▸ **YOUR INSTRUCTIONS**: Wherever the word "듀오링고" occurs in the listing below, copy that whole line.

▸ **RECORD SET**:

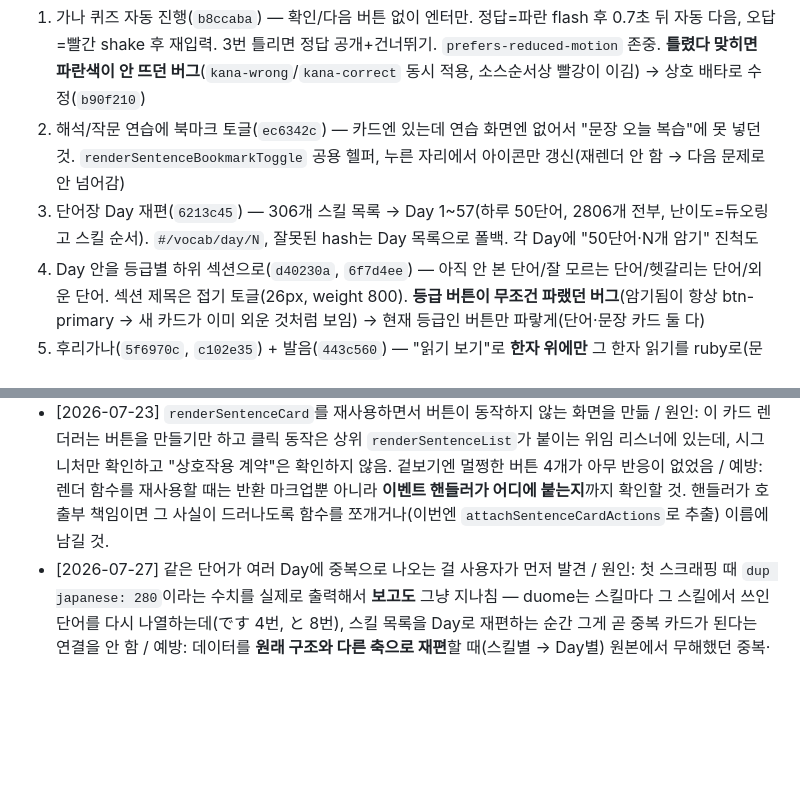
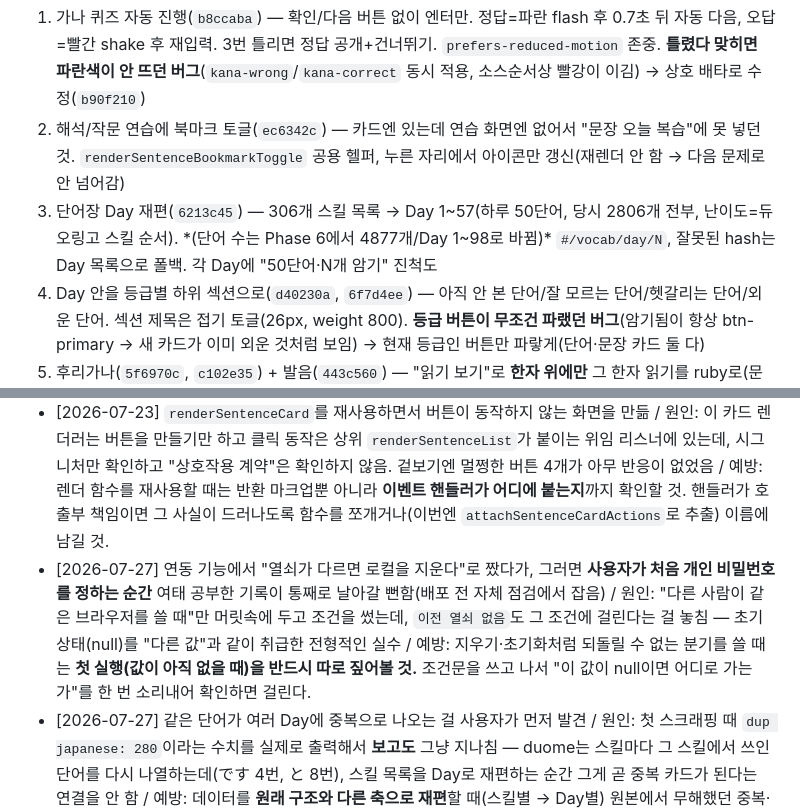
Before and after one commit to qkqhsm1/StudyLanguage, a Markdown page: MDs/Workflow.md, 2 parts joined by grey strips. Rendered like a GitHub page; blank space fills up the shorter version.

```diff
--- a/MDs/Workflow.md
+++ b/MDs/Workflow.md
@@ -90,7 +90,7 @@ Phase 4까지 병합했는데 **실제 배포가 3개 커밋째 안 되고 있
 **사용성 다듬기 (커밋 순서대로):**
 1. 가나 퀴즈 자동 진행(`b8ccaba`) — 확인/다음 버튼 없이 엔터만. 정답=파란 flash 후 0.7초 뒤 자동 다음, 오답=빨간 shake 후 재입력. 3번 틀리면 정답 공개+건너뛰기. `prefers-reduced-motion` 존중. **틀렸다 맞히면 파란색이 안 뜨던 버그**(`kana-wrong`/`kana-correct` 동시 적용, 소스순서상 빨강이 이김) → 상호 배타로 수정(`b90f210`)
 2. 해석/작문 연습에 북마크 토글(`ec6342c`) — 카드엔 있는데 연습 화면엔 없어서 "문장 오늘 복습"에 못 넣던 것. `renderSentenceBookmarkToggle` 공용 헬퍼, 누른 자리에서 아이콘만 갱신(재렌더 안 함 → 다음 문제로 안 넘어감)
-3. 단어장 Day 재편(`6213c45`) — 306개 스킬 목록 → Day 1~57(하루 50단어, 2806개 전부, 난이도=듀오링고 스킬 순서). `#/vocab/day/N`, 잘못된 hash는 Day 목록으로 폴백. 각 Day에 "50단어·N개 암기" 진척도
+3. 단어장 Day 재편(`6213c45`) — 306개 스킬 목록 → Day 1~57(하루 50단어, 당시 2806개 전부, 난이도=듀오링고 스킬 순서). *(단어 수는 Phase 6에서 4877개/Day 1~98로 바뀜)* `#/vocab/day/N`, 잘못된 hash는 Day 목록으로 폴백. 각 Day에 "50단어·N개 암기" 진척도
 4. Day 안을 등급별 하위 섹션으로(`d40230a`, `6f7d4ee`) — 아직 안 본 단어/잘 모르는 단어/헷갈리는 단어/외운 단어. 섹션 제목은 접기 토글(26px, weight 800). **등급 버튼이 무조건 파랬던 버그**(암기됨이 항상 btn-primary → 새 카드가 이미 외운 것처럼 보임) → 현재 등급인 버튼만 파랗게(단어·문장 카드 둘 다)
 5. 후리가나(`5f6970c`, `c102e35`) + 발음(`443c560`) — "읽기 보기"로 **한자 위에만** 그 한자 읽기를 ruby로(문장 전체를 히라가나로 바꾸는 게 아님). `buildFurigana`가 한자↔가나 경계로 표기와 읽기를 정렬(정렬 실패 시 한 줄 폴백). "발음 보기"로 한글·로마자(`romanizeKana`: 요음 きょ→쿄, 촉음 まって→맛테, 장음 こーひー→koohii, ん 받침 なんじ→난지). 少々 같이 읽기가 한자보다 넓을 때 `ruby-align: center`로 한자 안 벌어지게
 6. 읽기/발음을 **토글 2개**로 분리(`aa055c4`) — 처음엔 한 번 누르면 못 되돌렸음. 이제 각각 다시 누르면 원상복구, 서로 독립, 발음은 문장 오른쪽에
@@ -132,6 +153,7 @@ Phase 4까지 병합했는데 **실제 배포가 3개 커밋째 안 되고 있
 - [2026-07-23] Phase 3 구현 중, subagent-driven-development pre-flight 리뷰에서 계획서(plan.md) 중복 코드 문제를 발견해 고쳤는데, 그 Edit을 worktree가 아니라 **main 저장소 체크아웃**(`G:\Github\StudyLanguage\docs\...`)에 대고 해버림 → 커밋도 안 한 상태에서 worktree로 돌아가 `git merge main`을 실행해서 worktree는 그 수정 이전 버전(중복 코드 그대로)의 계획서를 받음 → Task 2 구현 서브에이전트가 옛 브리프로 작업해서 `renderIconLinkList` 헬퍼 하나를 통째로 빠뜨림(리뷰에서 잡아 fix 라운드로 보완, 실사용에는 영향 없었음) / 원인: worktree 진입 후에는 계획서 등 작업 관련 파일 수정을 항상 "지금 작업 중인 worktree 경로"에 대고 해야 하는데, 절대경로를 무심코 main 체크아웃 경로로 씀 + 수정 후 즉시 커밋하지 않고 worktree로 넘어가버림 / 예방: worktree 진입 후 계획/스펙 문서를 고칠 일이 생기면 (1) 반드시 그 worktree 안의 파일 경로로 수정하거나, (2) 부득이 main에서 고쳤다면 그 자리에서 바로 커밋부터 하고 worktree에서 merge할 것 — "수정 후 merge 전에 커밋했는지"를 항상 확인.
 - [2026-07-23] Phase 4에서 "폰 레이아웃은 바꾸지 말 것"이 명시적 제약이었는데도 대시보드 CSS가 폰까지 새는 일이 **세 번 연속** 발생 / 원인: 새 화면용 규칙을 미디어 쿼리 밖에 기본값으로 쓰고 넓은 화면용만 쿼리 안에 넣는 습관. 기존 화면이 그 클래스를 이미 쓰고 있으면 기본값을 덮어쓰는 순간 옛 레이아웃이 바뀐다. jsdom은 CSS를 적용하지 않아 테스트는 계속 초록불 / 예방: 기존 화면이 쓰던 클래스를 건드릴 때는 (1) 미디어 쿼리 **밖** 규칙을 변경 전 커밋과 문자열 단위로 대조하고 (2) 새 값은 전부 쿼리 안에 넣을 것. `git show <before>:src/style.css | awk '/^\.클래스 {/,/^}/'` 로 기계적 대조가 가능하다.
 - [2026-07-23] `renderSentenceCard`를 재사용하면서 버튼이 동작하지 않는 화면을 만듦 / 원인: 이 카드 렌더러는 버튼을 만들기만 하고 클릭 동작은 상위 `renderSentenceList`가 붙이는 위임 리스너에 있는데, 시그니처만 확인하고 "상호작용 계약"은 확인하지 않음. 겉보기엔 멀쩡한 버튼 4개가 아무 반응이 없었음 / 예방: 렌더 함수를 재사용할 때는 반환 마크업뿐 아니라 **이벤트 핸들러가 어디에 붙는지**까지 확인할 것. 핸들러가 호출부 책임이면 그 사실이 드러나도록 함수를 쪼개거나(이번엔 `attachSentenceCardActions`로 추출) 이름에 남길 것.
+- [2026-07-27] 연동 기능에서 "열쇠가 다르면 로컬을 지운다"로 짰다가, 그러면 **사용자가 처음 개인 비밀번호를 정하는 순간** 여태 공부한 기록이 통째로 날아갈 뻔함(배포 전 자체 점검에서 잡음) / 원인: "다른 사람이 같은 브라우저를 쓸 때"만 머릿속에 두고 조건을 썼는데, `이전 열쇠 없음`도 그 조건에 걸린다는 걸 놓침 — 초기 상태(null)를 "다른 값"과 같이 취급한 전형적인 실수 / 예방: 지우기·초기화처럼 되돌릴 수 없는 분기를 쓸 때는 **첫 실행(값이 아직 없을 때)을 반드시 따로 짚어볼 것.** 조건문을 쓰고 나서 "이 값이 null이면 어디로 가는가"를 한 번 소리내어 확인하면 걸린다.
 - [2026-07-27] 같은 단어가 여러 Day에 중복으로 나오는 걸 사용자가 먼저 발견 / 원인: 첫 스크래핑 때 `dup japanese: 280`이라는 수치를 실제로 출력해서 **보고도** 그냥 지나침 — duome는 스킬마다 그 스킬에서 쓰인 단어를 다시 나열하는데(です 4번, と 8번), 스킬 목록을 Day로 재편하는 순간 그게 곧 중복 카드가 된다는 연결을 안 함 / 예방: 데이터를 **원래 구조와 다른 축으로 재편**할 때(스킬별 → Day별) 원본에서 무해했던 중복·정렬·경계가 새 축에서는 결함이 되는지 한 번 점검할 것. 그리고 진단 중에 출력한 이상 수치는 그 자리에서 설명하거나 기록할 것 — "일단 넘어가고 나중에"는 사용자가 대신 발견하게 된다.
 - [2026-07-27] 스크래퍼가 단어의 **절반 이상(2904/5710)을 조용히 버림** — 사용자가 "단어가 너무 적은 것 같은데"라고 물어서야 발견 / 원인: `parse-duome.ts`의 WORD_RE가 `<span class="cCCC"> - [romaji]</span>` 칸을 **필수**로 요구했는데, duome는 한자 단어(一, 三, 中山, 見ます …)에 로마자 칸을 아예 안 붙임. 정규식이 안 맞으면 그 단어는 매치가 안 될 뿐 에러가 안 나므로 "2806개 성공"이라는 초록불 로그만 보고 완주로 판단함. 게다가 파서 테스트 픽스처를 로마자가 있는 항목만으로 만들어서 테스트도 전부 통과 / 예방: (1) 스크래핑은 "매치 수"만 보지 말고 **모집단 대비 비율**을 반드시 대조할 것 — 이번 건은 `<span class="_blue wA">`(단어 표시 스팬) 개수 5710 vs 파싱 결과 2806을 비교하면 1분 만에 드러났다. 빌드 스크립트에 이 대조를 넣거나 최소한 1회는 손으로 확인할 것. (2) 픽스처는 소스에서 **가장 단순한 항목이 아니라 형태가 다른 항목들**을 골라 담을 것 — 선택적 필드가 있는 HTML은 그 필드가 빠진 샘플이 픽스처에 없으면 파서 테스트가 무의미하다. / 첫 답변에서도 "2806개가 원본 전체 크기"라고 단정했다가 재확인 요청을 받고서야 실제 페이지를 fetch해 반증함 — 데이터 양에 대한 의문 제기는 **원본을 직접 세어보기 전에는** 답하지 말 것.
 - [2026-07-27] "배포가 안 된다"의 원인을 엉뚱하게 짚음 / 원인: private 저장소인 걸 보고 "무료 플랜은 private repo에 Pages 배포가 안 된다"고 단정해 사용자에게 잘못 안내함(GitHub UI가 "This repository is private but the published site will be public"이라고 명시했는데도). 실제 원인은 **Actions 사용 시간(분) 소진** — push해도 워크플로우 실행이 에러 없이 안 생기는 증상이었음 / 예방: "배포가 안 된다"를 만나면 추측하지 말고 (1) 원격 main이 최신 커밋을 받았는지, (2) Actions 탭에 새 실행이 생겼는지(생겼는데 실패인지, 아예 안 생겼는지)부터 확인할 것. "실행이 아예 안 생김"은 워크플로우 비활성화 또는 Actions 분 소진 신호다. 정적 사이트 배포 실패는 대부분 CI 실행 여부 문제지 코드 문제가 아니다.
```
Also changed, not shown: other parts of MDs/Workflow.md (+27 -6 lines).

▸ **WORKED SOLUTION**:
-3. 단어장 Day 재편(`6213c45`) — 306개 스킬 목록 → Day 1~57(하루 50단어, 2806개 전부, 난이도=듀오링고 스킬 순서). `#/vocab/day/N`, 잘못된 hash는 Day 목록으로 폴백. 각 Day에 "50단어·N개 암기" 진척도
+3. 단어장 Day 재편(`6213c45`) — 306개 스킬 목록 → Day 1~57(하루 50단어, 당시 2806개 전부, 난이도=듀오링고 스킬 순서). *(단어 수는 Phase 6에서 4877개/Day 1~98로 바뀜)* `#/vocab/day/N`, 잘못된 hash는 Day 목록으로 폴백. 각 Day에 "50단어·N개 암기" 진척도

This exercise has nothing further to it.